My one year old has quite a few toys, (thanks to the generous love showered by family and many good friends) but the toys that she always goes back to are the really simple ones. Her favorite toy is this Maraca that a friend got us from South Africa. She loves this thing. Once she finds it she will leave everything else to show us her skills with the toy.
At first glance, there is not much you can do with it — shaking it to create sounds ? But it’s genius lies in the fact that there are innumerable ways that you can shake it and create a different sound each time! That’s pretty simple, yet extremely impactful.
The idea of creating a product people love AND keeping it simple at the same time is a hard thing to do in modern product management. This is because in product organizations (especially under a corporate umbrella with specialized departments) several teams come together to bring a product to market. However, in the quest for building the perfect product, and setting it up for the perfect launch, teams end up adding too much unnecessary complexity to the final product.
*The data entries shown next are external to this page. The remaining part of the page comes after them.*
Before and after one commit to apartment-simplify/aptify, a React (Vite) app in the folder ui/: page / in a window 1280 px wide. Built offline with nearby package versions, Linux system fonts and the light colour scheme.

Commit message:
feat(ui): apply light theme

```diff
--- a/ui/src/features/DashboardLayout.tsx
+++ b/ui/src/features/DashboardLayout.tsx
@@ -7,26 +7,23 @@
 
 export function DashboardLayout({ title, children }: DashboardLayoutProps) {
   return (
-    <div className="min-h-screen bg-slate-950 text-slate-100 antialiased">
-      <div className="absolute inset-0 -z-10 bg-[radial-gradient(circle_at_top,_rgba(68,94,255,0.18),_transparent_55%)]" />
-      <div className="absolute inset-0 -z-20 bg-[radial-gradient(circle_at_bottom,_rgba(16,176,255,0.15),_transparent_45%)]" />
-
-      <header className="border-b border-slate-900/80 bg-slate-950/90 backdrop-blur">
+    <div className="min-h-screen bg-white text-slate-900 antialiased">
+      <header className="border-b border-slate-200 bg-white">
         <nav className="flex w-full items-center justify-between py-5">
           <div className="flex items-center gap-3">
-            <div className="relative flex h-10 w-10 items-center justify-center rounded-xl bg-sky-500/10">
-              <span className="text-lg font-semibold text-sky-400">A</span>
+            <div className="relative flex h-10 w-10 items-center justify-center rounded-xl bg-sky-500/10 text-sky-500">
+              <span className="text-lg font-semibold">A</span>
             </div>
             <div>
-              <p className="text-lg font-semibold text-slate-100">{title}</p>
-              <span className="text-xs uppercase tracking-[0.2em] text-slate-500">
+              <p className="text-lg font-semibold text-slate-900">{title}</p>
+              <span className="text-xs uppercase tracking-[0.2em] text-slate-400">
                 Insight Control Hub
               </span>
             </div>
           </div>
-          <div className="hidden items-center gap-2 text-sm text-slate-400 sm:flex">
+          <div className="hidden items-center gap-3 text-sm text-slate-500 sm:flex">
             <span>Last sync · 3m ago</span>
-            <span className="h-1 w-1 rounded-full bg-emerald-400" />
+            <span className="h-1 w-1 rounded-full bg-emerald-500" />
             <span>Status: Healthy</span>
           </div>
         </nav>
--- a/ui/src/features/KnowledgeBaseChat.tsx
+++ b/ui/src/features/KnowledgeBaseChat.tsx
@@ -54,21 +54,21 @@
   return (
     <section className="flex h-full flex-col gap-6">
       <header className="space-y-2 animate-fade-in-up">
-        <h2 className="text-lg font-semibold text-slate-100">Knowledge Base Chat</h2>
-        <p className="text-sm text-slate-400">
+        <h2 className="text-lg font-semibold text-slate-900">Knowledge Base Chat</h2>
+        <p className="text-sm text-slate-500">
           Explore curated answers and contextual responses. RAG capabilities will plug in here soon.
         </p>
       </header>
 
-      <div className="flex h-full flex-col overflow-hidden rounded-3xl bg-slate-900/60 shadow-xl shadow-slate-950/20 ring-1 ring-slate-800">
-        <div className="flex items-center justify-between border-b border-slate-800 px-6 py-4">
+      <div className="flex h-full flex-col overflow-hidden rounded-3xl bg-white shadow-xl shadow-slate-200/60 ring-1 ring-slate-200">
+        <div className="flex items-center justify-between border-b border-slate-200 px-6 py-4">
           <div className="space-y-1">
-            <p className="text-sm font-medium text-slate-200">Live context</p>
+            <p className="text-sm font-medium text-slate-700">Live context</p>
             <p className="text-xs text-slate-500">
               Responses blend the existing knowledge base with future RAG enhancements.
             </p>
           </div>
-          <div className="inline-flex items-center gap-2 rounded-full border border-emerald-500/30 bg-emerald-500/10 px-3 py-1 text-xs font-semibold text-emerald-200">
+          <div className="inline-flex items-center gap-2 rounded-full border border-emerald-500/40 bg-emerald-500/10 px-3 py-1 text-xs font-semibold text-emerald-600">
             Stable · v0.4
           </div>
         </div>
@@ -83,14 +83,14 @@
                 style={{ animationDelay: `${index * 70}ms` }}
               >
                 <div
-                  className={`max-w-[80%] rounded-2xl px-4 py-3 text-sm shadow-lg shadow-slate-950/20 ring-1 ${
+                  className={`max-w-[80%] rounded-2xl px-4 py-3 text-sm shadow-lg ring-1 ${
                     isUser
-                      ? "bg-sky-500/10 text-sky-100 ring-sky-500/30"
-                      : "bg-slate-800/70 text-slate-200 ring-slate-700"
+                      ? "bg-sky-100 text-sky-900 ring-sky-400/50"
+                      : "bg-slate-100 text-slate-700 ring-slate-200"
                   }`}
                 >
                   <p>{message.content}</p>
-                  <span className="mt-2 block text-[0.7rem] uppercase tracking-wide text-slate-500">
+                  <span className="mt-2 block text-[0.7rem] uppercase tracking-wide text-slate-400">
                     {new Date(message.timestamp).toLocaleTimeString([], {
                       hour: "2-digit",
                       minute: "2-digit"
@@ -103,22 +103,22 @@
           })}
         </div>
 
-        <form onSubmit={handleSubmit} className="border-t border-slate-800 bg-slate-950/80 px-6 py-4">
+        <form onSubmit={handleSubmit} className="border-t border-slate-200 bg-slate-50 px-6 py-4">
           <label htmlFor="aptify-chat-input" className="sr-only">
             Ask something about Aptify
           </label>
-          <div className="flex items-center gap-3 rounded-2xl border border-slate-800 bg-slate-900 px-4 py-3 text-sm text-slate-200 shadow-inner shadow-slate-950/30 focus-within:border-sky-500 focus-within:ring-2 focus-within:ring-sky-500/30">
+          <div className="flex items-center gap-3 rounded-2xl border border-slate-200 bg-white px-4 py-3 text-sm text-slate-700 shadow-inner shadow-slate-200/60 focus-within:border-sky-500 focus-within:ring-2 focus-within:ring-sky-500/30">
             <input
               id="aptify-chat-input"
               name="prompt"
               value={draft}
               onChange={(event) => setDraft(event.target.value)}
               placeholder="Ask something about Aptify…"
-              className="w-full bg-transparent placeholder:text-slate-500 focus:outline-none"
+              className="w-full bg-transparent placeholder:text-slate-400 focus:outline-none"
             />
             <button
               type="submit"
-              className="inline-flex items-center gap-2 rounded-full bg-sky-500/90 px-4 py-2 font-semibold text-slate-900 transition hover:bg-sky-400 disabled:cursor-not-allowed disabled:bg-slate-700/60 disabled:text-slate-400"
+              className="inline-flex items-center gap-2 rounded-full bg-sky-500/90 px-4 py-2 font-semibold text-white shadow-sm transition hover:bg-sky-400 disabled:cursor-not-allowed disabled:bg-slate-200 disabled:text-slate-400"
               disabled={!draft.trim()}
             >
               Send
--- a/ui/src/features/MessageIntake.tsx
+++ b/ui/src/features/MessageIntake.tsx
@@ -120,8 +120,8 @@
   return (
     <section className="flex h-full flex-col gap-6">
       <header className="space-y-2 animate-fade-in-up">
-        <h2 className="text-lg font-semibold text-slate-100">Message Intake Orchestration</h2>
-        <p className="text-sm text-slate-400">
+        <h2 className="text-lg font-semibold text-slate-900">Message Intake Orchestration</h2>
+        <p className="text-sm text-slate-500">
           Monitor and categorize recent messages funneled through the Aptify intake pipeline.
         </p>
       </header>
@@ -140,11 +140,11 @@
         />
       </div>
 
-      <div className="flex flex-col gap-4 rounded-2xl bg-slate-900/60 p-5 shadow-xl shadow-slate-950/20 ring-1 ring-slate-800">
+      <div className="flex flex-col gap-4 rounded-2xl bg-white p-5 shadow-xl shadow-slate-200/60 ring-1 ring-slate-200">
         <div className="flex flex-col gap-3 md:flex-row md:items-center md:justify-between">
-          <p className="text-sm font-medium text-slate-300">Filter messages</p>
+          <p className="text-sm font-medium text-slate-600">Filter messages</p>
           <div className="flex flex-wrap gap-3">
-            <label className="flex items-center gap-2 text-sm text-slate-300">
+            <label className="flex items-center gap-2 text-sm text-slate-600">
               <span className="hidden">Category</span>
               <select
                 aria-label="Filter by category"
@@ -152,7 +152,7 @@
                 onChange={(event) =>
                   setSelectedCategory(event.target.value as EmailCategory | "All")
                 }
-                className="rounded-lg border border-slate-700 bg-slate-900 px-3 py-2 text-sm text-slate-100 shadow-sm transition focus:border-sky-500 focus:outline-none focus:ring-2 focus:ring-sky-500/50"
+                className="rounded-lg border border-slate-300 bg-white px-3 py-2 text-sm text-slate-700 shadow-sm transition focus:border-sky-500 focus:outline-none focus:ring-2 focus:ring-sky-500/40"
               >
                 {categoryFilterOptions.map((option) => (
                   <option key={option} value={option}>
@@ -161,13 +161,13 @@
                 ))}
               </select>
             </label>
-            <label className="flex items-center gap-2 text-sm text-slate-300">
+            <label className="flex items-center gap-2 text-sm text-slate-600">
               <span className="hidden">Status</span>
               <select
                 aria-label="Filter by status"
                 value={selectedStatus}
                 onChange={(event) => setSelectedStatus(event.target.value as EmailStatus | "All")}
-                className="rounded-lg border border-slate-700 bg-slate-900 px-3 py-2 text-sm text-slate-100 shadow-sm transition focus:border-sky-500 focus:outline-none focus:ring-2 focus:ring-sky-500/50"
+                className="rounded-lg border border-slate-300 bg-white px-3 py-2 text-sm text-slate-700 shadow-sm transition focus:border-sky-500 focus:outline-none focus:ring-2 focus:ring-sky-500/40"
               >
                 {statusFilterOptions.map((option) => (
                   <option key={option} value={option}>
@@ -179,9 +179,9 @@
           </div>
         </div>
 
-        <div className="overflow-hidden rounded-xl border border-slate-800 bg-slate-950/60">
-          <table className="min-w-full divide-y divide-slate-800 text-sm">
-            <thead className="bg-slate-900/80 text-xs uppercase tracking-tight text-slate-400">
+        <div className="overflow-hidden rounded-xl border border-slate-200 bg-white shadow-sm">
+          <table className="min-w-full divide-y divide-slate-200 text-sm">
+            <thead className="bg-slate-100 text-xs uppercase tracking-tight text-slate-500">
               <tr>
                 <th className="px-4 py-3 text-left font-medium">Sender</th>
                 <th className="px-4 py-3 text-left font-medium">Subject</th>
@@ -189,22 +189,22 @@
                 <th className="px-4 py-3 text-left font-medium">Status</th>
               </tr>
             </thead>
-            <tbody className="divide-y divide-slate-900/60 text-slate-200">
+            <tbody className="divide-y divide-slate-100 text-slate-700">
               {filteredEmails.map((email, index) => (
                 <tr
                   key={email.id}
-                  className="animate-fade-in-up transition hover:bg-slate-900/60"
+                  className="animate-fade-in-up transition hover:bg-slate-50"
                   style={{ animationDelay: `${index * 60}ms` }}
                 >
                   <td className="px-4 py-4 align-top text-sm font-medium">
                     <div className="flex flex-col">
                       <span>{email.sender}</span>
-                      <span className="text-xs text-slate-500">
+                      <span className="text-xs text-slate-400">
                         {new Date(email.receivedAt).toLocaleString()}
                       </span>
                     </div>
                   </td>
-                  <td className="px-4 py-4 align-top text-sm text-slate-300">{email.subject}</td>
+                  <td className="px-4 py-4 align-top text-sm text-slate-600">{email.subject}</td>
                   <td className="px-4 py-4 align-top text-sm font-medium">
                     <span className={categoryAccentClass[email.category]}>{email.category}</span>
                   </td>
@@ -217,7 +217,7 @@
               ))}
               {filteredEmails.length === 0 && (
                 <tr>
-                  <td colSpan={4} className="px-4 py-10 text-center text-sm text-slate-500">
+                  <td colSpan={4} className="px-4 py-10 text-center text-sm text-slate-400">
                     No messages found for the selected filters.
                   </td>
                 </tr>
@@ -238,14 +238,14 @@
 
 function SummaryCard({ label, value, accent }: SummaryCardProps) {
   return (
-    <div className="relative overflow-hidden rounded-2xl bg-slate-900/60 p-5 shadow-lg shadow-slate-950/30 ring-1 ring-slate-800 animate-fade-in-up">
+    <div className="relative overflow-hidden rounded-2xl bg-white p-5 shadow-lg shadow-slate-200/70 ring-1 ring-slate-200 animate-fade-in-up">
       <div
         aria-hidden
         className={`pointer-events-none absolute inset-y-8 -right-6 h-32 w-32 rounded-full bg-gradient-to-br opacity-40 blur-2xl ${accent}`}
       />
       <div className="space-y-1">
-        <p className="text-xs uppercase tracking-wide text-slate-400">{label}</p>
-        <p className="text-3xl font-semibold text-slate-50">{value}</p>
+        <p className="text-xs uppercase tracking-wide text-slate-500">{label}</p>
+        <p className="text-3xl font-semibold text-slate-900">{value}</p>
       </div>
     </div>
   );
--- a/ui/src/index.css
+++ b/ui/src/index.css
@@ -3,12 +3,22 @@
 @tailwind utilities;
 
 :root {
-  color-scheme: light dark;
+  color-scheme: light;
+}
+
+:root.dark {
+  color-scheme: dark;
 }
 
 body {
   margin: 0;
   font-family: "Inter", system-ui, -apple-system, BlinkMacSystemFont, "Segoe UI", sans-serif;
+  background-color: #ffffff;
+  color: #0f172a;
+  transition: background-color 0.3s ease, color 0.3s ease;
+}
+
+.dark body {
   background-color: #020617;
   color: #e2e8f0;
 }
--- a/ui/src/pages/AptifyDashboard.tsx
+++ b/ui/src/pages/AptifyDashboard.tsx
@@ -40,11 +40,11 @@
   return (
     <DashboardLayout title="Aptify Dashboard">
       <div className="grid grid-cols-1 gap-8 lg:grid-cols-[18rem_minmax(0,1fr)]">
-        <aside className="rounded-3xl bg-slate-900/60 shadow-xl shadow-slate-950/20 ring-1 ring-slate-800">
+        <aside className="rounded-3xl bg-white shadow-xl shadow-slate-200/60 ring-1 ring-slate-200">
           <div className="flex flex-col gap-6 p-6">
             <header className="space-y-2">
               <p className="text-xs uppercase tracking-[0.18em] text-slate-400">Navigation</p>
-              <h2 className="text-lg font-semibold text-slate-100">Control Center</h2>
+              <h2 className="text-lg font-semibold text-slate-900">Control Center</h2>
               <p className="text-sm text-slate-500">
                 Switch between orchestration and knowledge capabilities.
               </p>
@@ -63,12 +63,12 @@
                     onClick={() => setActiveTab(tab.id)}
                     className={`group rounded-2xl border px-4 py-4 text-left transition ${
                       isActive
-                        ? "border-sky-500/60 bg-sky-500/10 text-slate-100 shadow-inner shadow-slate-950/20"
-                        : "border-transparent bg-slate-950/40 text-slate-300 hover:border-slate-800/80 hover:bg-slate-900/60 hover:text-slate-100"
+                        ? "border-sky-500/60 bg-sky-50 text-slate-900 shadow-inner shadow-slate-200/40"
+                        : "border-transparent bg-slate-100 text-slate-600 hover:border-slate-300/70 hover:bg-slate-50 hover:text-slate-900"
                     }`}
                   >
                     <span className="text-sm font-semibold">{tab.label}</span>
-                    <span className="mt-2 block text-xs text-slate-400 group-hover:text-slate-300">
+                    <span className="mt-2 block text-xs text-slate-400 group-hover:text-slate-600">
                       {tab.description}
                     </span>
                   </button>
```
This is a common trap, based on the premise that a “feature rich” product addresses all your customers’ needs. It provide a false sense of fulfillment to teams, a confidence of having covered all bases and having solved every single use case for the customer.
The reality however, is quite different.
How feature complexity creeps in..
No matter how feature rich a product might be, it is rarely possible to satisfy every last unmet need of every single customer out there. Still, we see product managers and builders striving to add features mindlessly, to attain some sort of feature moksha. Such a scenario is often symptomatic of poorly defined target markets and/or fictitious problem statements.
When teams try to solve world problems (instead of the ones that their target customer cares about ) they lose focus — and the first victim of this feature proliferation is simplicity.
Distributor power or Channel pressure is another common scenario why teams might spend time adding features that may or may not be what the end ‘user’ of the product needs/wants. This is especially true in B2B business settings where a distribution channel partner has massive influence over a vendor’s product development roadmaps, in return for much coveted shelf-space and distributing the product to the masses.
..and what to do about it.
Discipline is key. Wether or not to add a certain feature should be looked at from several different angles.
From a problem-solution fit standpoint — Will adding a new feature demonstrably solve a problem that customers face and demonstrably care about ?
(I emphasize “demonstrably” — but you know why).
From a product strategy standpoint — before developing a new feature product managers must ask if it will be a stepping stone, or a step forward towards the ultimate vision for the product? What other pieces have to fall into place to make that vision a reality? how likely are those outcomes?
And finally, from a business case standpoint — one must only add new features based on solid business cases. Will this feature unlock a revenue stream for your company immediately, or in the foreseeable future? Will it result in a sustainable competitive advantage over your competitor products? Is there enough (reliable) data that supports the above hypotheses?
When the results to the above analyses are positive and are well supported by data, a feature addition might be a good strategy. If either one is negative, i.e if adding a feature will not result in any incremental revenues or it doesn’t fit in the over all product vision/game plan then would be a sub optimal use of valuable resources AND will only make the product complicated for users.
For product teams, minimizing unnecessary feature work helps embrace simplicity and paves the way to build impactful products. For organizations, this ensures that limited resources are invested optimally and aligned towards overall value creation.